The Exposure Draft for Treasury Laws Amendment (2017 Measures No 2) Bill 2017: limited recourse borrowing arrangements proposes a repayment made from an SMSF accumulation account for an asset held under an LRBA being used to support an income stream will result in a transfer balance credit to arise.
Further, the repayment must increase the value of the asset supporting an income stream for a resulting transfer balance credit.
Repayments sourced from the income generated by other assets held within the fund supporting the same income stream will not be counted as a credit as they will not be considered to have increased the value of the asset in question.
The proposed legislation includes a slight change to its original form whereby the new treatment of LRBAs will only be applied to any of these types of arrangements entered into after the amended legislation receives royal assent.
However, it still means a proportional share of a member’s LRBA still outstanding at this time will give rise to a transfer balance credit.
The SMSF Association has expressed its continued concerns about the new direction the government has taken in regard to LRBAs, despite the slight change to the original proposal.
“Members with a total super balance of $1.6 million or more are not eligible to make non-concessional contributions to super. This will make it difficult for future LRBAs to be paid off,” the industry body said.

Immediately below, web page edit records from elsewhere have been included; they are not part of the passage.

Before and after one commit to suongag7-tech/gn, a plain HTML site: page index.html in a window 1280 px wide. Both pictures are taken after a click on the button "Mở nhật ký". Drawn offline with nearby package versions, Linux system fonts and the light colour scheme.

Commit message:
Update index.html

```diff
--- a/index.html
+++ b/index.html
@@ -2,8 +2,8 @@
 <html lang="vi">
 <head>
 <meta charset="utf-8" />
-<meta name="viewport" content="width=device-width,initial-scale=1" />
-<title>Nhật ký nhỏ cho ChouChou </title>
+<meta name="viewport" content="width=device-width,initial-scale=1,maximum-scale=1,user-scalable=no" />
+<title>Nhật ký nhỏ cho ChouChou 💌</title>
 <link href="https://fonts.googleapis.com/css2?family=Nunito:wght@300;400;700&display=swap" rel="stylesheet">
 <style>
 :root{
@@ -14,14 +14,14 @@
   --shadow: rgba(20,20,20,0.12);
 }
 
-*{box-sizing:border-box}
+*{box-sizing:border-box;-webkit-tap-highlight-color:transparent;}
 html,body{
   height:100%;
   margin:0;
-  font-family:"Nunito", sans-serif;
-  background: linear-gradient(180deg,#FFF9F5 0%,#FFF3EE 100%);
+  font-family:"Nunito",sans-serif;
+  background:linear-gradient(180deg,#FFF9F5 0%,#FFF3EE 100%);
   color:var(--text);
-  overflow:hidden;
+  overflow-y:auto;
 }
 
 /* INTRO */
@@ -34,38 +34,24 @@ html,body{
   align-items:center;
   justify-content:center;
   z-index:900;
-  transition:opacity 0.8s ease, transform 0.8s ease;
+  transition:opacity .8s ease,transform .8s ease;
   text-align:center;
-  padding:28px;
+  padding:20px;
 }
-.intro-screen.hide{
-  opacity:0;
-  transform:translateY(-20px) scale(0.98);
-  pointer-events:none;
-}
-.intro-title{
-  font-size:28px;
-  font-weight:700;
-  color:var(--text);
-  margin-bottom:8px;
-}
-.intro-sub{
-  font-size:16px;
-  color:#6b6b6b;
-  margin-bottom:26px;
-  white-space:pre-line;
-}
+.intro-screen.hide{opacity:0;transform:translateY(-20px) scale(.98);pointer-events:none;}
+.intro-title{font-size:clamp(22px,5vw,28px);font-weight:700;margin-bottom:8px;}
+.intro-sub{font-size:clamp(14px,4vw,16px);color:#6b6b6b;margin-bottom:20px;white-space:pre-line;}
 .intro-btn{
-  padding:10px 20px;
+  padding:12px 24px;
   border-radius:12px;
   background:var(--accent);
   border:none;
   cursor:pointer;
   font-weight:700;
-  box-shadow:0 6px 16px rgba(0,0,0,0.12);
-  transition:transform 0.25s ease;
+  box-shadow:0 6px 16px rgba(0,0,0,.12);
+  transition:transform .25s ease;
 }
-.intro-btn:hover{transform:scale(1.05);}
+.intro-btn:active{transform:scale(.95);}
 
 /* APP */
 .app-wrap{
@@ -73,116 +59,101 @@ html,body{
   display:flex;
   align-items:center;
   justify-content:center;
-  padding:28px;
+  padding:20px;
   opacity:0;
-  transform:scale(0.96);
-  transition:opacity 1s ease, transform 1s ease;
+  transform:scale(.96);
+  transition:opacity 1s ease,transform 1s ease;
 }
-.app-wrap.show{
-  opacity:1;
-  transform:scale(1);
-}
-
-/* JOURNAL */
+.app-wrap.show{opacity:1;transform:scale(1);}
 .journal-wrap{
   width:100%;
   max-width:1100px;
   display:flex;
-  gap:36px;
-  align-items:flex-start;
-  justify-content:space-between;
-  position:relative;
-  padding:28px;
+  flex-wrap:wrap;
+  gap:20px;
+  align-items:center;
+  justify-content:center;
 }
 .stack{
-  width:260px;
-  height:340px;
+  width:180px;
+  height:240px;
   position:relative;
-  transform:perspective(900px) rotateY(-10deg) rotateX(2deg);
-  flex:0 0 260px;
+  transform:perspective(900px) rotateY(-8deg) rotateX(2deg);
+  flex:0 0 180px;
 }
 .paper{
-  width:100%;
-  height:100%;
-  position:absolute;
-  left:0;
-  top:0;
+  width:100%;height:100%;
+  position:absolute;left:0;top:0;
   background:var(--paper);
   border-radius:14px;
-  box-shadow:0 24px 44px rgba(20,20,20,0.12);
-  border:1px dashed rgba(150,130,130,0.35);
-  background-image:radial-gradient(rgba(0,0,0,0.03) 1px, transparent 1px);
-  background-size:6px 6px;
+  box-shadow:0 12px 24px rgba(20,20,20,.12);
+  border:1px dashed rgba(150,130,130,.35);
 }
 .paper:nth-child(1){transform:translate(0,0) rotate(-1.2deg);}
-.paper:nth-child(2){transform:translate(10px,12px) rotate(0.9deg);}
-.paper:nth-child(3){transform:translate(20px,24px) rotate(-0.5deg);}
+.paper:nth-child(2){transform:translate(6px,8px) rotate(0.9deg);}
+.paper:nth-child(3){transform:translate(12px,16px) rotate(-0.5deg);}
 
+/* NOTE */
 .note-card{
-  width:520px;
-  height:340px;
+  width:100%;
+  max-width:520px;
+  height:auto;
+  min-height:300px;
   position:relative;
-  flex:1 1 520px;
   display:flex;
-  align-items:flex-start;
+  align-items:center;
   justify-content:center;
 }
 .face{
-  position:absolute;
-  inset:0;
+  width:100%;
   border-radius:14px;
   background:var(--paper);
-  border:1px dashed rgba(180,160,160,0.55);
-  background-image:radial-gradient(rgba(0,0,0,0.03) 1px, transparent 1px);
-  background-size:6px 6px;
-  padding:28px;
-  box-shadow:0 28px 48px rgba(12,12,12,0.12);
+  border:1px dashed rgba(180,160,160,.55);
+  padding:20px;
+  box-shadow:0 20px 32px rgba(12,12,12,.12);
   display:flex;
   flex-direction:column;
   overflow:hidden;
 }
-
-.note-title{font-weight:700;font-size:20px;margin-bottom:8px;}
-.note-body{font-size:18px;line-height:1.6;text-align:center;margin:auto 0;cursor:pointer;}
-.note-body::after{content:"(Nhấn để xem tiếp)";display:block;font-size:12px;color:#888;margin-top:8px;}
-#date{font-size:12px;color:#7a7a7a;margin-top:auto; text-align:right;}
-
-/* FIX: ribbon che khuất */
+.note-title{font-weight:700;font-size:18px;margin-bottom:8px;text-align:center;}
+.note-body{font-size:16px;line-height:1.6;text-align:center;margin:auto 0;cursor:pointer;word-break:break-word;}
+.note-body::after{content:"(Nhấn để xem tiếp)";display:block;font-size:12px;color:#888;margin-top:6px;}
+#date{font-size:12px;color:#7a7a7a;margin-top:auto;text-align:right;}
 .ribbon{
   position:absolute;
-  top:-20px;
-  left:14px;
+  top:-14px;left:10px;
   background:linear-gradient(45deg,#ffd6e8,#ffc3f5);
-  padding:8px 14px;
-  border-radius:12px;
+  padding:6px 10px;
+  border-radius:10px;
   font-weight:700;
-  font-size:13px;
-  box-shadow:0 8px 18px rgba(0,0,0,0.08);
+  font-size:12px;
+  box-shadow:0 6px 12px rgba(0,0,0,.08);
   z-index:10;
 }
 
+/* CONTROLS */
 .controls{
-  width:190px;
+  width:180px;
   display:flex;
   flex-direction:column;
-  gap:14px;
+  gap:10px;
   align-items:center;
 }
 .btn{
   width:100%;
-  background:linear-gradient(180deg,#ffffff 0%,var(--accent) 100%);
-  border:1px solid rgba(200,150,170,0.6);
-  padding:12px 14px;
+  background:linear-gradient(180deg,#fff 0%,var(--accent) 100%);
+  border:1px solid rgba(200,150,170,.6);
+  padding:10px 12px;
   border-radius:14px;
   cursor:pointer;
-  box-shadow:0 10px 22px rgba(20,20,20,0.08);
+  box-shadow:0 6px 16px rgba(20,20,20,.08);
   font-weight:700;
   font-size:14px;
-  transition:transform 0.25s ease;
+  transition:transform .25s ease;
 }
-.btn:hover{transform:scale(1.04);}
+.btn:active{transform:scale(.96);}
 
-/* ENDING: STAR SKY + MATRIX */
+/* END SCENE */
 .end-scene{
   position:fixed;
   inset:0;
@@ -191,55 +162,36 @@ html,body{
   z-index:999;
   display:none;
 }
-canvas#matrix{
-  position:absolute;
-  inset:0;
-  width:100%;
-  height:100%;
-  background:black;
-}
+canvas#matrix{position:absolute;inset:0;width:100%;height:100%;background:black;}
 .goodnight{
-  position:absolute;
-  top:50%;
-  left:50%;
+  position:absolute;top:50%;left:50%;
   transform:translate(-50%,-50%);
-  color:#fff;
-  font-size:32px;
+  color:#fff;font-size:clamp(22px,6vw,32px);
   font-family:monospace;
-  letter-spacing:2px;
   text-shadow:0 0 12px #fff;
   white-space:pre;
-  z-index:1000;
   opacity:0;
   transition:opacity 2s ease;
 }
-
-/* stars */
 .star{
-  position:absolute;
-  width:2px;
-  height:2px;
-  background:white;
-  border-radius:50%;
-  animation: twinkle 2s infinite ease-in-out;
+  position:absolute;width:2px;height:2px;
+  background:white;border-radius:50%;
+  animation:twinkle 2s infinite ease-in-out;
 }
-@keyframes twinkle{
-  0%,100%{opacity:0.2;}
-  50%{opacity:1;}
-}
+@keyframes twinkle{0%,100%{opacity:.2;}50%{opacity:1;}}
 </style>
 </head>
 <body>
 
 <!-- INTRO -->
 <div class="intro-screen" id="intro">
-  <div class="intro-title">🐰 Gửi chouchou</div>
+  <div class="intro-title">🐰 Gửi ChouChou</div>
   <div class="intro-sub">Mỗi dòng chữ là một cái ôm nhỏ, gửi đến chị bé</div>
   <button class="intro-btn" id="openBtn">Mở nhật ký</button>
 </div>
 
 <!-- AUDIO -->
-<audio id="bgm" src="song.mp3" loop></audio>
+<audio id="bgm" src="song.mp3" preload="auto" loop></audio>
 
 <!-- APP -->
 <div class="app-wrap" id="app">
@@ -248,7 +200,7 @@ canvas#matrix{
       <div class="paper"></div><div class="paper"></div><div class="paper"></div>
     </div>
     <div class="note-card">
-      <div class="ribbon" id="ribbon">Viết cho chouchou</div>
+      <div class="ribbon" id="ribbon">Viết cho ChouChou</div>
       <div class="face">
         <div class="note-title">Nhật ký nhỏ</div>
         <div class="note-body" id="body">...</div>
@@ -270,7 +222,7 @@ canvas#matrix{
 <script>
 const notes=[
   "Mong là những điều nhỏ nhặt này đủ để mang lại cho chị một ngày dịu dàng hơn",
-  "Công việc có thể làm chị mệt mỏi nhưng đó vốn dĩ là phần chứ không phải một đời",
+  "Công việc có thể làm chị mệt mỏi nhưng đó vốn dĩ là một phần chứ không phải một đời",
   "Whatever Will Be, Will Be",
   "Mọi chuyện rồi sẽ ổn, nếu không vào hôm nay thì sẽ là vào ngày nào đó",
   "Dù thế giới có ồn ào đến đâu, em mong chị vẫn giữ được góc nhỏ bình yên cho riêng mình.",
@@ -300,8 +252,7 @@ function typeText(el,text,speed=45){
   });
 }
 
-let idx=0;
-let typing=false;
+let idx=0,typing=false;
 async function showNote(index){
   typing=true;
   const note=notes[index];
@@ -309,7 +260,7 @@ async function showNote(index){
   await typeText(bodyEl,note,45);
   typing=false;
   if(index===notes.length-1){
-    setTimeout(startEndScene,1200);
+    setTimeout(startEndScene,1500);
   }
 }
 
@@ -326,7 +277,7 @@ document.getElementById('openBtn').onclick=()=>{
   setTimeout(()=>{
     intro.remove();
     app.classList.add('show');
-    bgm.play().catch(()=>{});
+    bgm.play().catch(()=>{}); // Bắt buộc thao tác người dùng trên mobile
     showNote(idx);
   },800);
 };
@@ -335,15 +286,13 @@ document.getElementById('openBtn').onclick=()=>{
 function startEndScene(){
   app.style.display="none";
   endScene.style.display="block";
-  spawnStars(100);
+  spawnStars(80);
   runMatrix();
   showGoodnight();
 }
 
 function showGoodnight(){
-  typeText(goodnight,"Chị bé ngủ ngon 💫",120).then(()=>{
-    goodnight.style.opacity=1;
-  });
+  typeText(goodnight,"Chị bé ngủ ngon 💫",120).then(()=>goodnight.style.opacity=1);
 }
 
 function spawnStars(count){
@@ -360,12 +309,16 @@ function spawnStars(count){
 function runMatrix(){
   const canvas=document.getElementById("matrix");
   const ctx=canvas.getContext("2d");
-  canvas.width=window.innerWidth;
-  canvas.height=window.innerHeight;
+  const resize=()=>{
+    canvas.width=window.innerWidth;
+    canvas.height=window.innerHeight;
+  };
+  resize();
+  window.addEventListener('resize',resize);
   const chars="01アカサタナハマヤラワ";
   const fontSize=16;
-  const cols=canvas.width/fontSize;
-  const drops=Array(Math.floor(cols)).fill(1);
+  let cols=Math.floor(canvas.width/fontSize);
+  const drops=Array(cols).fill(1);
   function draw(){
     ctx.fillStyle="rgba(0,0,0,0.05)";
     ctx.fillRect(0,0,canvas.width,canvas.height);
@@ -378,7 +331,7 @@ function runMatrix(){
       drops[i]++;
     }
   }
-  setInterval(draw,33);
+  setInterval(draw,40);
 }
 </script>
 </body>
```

“We are concerned by these amendments and their effect on trustees, especially the total superannuation balance amendments on those planning to use an LRBA to acquire business real property as part of their retirement strategy in the future.”''